In the end, one must measure the impact of change upon the school. Thomas Guskey, in Evaluating Professional Development, describes five key areas to assess in evaluating professional development and change:
- Participants’ reactions
- Participants’ learning
- Organization support and change
- Participants’ use of new knowledge and skills
- Student learning outcomes
The organization must come to terms with where staff members fall on the Stages of Concern continuum in order to determine how well they became accustomed to the change. This provides an effective evaluation method while determining future needs of the staff. In addition, anecdotal evidence must accompany the data from the CBAM evaluations to get a broader sense of the participants’ reactions to the innovation. Observations by administrators and mentors that demonstrate how participants have applied the new knowledge and skills would be valuable, as would analysis of relevant student data to shed light on the system’s effectiveness in adopting the change.

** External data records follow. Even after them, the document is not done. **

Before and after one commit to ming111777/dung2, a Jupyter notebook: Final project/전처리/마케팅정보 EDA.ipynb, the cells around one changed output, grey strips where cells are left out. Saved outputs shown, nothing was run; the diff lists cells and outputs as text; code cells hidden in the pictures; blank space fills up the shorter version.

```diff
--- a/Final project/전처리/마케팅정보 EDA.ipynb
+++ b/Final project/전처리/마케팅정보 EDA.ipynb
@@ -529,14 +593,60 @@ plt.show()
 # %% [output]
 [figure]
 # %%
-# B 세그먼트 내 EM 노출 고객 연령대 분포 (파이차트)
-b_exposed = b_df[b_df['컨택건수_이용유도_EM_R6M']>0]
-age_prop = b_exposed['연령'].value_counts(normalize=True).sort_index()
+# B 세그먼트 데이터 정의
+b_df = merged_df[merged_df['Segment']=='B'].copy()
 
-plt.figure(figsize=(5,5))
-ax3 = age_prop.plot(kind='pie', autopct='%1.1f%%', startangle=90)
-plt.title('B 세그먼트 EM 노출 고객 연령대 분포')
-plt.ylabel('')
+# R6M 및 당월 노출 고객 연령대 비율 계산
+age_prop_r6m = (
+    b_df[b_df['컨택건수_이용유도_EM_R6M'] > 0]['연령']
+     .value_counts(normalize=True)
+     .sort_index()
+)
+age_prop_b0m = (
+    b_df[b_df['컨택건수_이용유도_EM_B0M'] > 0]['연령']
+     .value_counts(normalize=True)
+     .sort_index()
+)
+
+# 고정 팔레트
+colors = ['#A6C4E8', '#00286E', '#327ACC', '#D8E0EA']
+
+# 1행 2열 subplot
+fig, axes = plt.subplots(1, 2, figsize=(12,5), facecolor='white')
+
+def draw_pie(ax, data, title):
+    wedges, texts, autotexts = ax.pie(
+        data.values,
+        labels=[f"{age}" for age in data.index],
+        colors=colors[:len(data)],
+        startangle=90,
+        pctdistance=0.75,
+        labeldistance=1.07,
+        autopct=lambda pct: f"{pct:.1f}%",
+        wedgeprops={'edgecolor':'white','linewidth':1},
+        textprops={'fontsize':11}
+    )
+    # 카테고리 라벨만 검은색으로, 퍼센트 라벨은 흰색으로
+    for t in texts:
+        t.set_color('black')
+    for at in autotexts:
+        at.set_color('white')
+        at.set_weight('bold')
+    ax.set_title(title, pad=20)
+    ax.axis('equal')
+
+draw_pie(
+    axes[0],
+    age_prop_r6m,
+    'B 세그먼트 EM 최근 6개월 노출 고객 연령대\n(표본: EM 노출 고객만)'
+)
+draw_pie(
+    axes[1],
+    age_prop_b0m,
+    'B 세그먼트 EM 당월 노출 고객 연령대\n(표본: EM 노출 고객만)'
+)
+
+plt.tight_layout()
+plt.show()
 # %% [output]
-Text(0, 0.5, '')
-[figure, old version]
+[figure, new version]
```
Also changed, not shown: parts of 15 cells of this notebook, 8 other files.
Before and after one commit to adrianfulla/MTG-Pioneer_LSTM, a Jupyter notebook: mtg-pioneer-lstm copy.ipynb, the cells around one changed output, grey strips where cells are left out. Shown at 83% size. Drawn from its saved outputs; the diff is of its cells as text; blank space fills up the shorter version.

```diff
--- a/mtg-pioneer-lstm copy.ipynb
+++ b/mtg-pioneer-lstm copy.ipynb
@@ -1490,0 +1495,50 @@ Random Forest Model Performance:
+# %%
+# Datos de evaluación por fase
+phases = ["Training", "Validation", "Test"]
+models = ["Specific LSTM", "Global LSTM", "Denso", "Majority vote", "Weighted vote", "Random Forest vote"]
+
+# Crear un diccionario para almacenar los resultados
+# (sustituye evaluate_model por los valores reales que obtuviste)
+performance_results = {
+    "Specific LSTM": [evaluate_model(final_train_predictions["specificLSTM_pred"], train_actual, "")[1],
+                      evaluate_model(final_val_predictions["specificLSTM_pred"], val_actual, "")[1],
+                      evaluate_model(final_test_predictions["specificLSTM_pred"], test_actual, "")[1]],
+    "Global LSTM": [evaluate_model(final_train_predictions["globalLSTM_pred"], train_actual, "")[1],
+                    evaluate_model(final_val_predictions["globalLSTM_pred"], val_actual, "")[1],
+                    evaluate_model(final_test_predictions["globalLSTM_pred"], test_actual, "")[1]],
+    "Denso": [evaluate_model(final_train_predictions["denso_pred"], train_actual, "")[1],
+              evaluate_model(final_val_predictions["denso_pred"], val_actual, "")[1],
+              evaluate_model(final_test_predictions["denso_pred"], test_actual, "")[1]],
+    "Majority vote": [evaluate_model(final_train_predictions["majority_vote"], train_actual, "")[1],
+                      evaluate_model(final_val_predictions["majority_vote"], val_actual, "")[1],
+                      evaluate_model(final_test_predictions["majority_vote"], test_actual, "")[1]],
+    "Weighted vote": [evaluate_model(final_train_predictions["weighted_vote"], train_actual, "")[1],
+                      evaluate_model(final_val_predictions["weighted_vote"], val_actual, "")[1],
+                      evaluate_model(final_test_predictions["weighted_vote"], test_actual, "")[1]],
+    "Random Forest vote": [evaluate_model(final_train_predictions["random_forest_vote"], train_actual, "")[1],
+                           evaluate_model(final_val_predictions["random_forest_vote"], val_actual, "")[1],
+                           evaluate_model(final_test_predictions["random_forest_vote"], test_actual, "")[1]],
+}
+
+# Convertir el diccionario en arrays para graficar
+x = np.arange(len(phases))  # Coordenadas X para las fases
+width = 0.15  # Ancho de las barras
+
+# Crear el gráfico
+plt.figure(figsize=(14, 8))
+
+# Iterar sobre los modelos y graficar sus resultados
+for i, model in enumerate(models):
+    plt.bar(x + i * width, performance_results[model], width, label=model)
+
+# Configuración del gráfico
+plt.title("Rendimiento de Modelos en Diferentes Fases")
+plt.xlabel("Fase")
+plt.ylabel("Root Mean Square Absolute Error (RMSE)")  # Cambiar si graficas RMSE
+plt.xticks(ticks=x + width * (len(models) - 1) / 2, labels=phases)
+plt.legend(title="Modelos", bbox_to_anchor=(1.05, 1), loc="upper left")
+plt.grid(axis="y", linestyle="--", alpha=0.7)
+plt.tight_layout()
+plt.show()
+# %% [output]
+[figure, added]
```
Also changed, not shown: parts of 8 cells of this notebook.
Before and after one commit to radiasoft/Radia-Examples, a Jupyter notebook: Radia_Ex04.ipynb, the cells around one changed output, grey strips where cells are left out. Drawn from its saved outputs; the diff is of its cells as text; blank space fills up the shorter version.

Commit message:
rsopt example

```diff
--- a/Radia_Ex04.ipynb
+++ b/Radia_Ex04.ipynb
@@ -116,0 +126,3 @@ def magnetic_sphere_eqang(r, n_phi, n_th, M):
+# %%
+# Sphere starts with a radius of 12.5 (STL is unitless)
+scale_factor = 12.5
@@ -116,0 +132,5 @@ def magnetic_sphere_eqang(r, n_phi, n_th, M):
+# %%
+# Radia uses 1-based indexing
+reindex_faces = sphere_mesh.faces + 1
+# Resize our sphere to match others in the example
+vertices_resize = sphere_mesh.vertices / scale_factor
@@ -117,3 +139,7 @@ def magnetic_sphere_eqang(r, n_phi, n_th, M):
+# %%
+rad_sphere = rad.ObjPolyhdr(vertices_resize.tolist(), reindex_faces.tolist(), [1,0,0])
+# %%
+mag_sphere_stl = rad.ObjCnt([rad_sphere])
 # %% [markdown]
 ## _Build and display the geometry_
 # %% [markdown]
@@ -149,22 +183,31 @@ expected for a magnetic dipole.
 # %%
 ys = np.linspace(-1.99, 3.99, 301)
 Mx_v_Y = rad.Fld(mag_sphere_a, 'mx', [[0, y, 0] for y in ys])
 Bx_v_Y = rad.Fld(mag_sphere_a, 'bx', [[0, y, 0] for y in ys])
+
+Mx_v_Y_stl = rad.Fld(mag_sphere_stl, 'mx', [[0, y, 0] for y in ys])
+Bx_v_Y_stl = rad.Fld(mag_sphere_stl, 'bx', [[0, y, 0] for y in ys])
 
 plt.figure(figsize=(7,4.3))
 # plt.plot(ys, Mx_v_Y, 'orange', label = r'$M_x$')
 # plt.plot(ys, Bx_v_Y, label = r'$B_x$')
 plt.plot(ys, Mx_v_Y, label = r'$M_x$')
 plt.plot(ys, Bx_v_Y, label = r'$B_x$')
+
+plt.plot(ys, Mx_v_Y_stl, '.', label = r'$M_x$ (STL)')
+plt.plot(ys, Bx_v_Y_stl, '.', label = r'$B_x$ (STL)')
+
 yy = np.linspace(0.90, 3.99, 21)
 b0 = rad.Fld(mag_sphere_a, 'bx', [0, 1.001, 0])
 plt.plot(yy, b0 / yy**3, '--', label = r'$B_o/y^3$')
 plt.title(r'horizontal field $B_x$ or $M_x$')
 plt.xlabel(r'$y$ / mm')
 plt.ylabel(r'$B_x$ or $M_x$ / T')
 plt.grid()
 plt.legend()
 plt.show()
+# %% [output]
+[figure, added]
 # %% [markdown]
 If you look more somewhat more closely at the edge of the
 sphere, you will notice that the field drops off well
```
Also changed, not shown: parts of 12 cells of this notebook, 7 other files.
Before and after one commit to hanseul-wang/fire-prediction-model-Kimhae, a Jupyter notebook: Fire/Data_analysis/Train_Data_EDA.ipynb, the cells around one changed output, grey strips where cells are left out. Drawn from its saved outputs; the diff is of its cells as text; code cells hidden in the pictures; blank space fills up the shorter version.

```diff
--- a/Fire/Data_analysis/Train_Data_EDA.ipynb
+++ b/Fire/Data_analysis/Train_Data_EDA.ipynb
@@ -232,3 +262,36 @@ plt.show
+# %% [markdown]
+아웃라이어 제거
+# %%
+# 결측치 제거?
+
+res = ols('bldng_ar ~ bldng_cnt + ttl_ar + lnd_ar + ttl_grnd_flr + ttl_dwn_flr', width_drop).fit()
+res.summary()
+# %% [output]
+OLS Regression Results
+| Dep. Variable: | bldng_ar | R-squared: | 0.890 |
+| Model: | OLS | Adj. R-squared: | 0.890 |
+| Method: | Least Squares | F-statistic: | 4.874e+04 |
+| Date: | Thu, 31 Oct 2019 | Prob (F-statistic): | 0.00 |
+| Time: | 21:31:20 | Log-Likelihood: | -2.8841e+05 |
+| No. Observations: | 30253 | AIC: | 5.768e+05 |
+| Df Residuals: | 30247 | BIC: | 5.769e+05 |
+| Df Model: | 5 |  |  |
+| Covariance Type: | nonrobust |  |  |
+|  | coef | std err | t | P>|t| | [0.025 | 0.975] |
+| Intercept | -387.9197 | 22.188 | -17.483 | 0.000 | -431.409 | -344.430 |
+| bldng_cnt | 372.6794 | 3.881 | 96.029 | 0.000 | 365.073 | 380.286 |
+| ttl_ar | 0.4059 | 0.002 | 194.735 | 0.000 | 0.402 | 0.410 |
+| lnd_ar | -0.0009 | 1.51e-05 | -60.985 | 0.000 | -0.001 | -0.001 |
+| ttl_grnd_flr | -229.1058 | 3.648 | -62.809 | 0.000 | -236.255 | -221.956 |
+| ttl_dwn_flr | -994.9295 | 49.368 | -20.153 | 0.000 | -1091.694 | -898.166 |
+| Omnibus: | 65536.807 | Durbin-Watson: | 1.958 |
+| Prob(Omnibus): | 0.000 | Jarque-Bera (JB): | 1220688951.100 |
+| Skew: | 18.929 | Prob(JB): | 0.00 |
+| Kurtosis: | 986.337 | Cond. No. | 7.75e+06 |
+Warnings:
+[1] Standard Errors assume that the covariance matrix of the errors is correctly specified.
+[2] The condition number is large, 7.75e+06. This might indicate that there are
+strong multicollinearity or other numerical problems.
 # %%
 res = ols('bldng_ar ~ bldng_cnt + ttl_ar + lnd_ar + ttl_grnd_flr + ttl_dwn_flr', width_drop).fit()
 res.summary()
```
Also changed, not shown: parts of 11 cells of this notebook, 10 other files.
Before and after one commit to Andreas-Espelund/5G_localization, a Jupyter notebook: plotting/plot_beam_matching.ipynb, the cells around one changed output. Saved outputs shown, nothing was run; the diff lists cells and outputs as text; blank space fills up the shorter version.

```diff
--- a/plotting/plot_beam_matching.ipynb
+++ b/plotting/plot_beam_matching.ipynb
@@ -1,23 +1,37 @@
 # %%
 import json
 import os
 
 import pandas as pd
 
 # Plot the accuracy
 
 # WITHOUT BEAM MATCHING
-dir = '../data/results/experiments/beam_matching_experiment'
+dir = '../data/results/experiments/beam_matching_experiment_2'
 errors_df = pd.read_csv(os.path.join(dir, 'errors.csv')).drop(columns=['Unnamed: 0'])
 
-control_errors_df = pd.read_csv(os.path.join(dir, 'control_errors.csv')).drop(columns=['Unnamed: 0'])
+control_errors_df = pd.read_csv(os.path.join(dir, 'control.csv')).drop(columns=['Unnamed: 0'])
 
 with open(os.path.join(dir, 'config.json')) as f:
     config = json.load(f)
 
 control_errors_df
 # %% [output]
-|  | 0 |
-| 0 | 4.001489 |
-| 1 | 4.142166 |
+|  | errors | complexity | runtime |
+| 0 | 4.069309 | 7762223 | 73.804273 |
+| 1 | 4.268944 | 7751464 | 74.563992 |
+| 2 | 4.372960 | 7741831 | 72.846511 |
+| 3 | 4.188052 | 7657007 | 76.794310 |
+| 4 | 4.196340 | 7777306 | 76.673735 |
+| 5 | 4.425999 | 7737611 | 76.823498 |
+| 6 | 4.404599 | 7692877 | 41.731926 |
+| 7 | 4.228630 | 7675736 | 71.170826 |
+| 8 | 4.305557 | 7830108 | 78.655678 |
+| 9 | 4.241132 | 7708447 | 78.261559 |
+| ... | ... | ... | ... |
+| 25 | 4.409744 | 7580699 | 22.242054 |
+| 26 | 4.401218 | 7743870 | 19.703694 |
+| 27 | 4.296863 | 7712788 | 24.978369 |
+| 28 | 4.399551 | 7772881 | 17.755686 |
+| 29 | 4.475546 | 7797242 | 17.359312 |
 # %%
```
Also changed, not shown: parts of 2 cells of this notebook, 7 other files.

Guskey enjoys sprinkling memorable quotes throughout his book to heighten the reader’s understanding of the text. One such quote bears relevance to realistic expectations for change implementation:
It is a mystery why adults expect perfection from children. Few grown-up can get through a whole day without making at least one mistake. -Marcelene Cox
Leaders who effectively lead change keep the essence of this quote in their hearts and minds as they manage innovation within their schools. Change must be messy to work, and experimentation must be championed to provide fruitful opportunities for growth.
Barth, R.S. (2001) Learning by Heart. San Francisco, CA: Jossey-Bass.
DuFour, R., & Eaker, R. (1998) Professional Learning Communities at Work. Bloomington, IN: National Educational Service.
Fullan, M. (2000) Leading in a Culture of Change. San Francisco, CA: Jossey-Bass.
Guskey, T.R. (2000) Evaluating Professional Development. Thousand Oaks, CA: Corwin Press.
Kouzes, J.M., & Posner, B.Z. (1998) Encouraging the Heart: A Leader’s Guide to Rewarding and Recognizing Others. San Francisco, CA: Jossey-Bass
Schlechty, P.C. (1997) Inventing Better Schools. San Francisco, CA: Jossey-Bass.
Email:Benjamin B. Rudd